Every entry in the data that follows should come back exactly, pictures aside.

Segment Start: AVAILABLE DATA

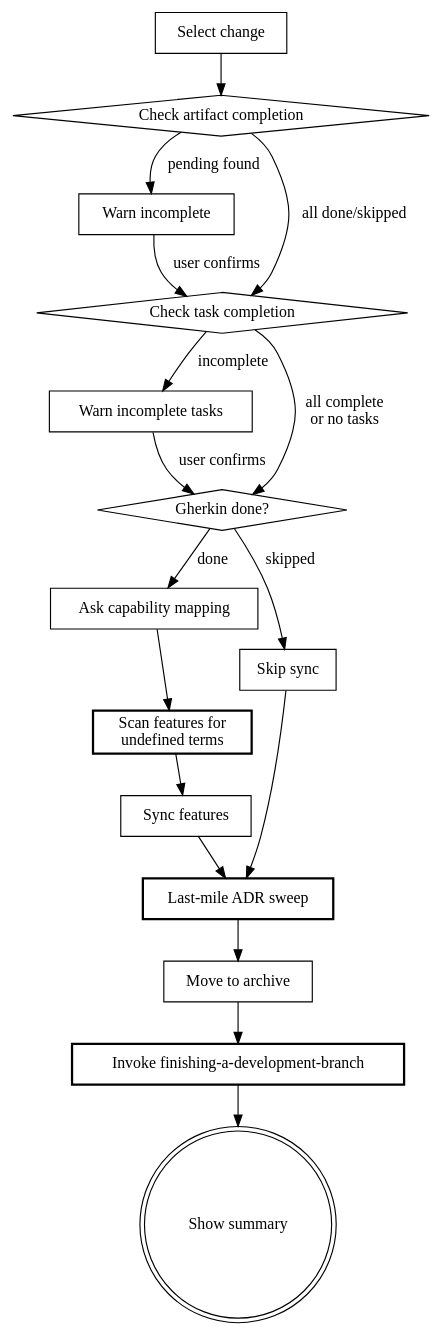
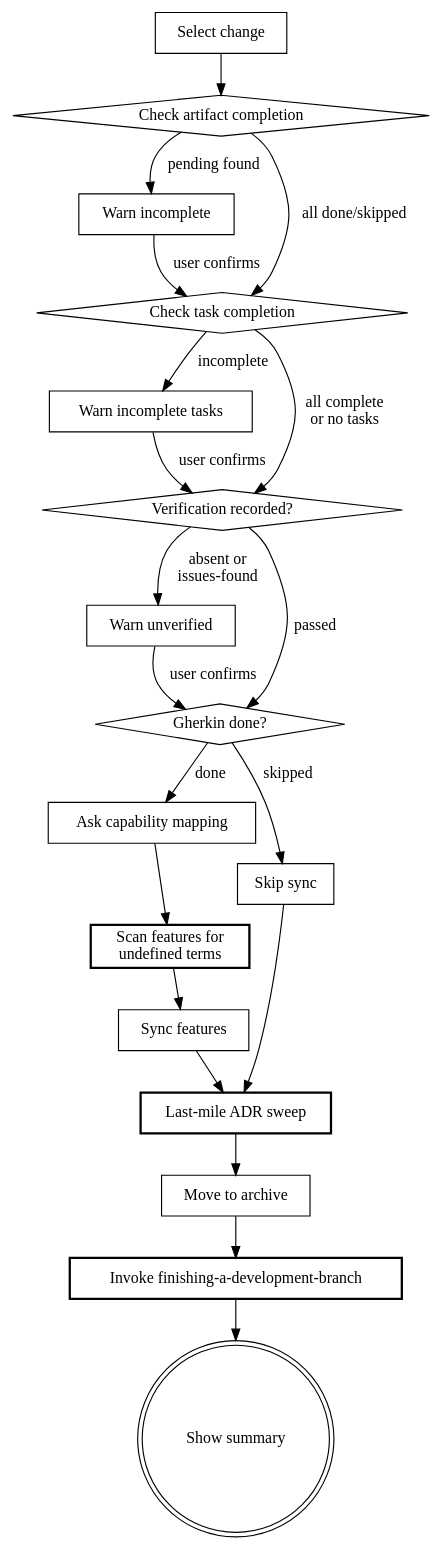
Before and after one commit to kirkchen/beat: the diagram in skills/archive/SKILL.md, drawn with Graphviz. The commit also changed other lines of this file and 32 other files, not shown here.

````diff
--- a/skills/archive/SKILL.md
+++ b/skills/archive/SKILL.md
@@ -50,35 +70,40 @@
 ```dot
 digraph archive {
     "Select change" [shape=box];
     "Check artifact completion" [shape=diamond];
     "Warn incomplete" [shape=box];
     "Check task completion" [shape=diamond];
     "Warn incomplete tasks" [shape=box];
+    "Verification recorded?" [shape=diamond];
+    "Warn unverified" [shape=box];
     "Gherkin done?" [shape=diamond];
     "Ask capability mapping" [shape=box];
     "Scan features for\nundefined terms" [shape=box, style=bold];
     "Sync features" [shape=box];
     "Skip sync" [shape=box];
     "Last-mile ADR sweep" [shape=box, style=bold];
     "Move to archive" [shape=box];
     "Invoke finishing-a-development-branch" [shape=box, style=bold];
     "Show summary" [shape=doublecircle];
 
     "Select change" -> "Check artifact completion";
     "Check artifact completion" -> "Warn incomplete" [label="pending found"];
     "Check artifact completion" -> "Check task completion" [label="all done/skipped"];
     "Warn incomplete" -> "Check task completion" [label="user confirms"];
     "Check task completion" -> "Warn incomplete tasks" [label="incomplete"];
-    "Check task completion" -> "Gherkin done?" [label="all complete\nor no tasks"];
-    "Warn incomplete tasks" -> "Gherkin done?" [label="user confirms"];
+    "Check task completion" -> "Verification recorded?" [label="all complete\nor no tasks"];
+    "Warn incomplete tasks" -> "Verification recorded?" [label="user confirms"];
+    "Verification recorded?" -> "Warn unverified" [label="absent or\nissues-found"];
+    "Verification recorded?" -> "Gherkin done?" [label="passed"];
+    "Warn unverified" -> "Gherkin done?" [label="user confirms"];
     "Gherkin done?" -> "Ask capability mapping" [label="done"];
     "Gherkin done?" -> "Skip sync" [label="skipped"];
     "Ask capability mapping" -> "Scan features for\nundefined terms";
     "Scan features for\nundefined terms" -> "Sync features";
     "Sync features" -> "Last-mile ADR sweep";
     "Skip sync" -> "Last-mile ADR sweep";
     "Last-mile ADR sweep" -> "Move to archive";
     "Move to archive" -> "Invoke finishing-a-development-branch";
     "Invoke finishing-a-development-branch" -> "Show summary";
 }
 ```
````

Segment End: AVAILABLE DATA

- RESPONSE TO THE EXERCISE:
Before and after one commit to kirkchen/beat: the diagram in skills/archive/SKILL.md, drawn with Graphviz. The commit also changed other lines of this file and 32 other files, not shown here.

````diff
--- a/skills/archive/SKILL.md
+++ b/skills/archive/SKILL.md
@@ -50,35 +70,40 @@
 ```dot
 digraph archive {
     "Select change" [shape=box];
     "Check artifact completion" [shape=diamond];
     "Warn incomplete" [shape=box];
     "Check task completion" [shape=diamond];
     "Warn incomplete tasks" [shape=box];
+    "Verification recorded?" [shape=diamond];
+    "Warn unverified" [shape=box];
     "Gherkin done?" [shape=diamond];
     "Ask capability mapping" [shape=box];
     "Scan features for\nundefined terms" [shape=box, style=bold];
     "Sync features" [shape=box];
     "Skip sync" [shape=box];
     "Last-mile ADR sweep" [shape=box, style=bold];
     "Move to archive" [shape=box];
     "Invoke finishing-a-development-branch" [shape=box, style=bold];
     "Show summary" [shape=doublecircle];
 
     "Select change" -> "Check artifact completion";
     "Check artifact completion" -> "Warn incomplete" [label="pending found"];
     "Check artifact completion" -> "Check task completion" [label="all done/skipped"];
     "Warn incomplete" -> "Check task completion" [label="user confirms"];
     "Check task completion" -> "Warn incomplete tasks" [label="incomplete"];
-    "Check task completion" -> "Gherkin done?" [label="all complete\nor no tasks"];
-    "Warn incomplete tasks" -> "Gherkin done?" [label="user confirms"];
+    "Check task completion" -> "Verification recorded?" [label="all complete\nor no tasks"];
+    "Warn incomplete tasks" -> "Verification recorded?" [label="user confirms"];
+    "Verification recorded?" -> "Warn unverified" [label="absent or\nissues-found"];
+    "Verification recorded?" -> "Gherkin done?" [label="passed"];
+    "Warn unverified" -> "Gherkin done?" [label="user confirms"];
     "Gherkin done?" -> "Ask capability mapping" [label="done"];
     "Gherkin done?" -> "Skip sync" [label="skipped"];
     "Ask capability mapping" -> "Scan features for\nundefined terms";
     "Scan features for\nundefined terms" -> "Sync features";
     "Sync features" -> "Last-mile ADR sweep";
     "Skip sync" -> "Last-mile ADR sweep";
     "Last-mile ADR sweep" -> "Move to archive";
     "Move to archive" -> "Invoke finishing-a-development-branch";
     "Invoke finishing-a-development-branch" -> "Show summary";
 }
 ```
````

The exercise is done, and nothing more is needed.